WORK REQUEST: Quote the records in full and leave their pictures out.

(DATASET Opens)

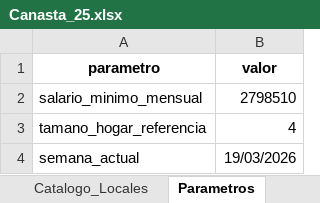
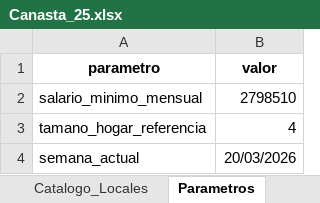
Before and after one commit to jorverg-design/ompp-observatorio, an Excel workbook: Canasta_25.xlsx, sheet Parametros, drawn as a sheet; values as stored, in another font and other column widths than the file's, no borders; the diff names each change by its address in the sheet, - before the commit and + after, or states it on an @@ line.

```diff
--- a/Canasta_25.xlsx (sheet Parametros)
+++ b/Canasta_25.xlsx (sheet Parametros)
-B4 (valor): 19/03/2026
+B4 (valor): 20/03/2026
```
Also changed, not shown: sheet Tomate_20-03-2026, sheet Carga_Semanal, sheet Canasta_25, other sheet tabs, charts or pictures.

(DATASET Closes)

TASK OUTPUT:
Before and after one commit to jorverg-design/ompp-observatorio, an Excel workbook: Canasta_25.xlsx, sheet Parametros, drawn as a sheet; values as stored, in another font and other column widths than the file's, no borders; the diff names each change by its address in the sheet, - before the commit and + after, or states it on an @@ line.

```diff
--- a/Canasta_25.xlsx (sheet Parametros)
+++ b/Canasta_25.xlsx (sheet Parametros)
-B4 (valor): 19/03/2026
+B4 (valor): 20/03/2026
```
Also changed, not shown: sheet Tomate_20-03-2026, sheet Carga_Semanal, sheet Canasta_25, other sheet tabs, charts or pictures.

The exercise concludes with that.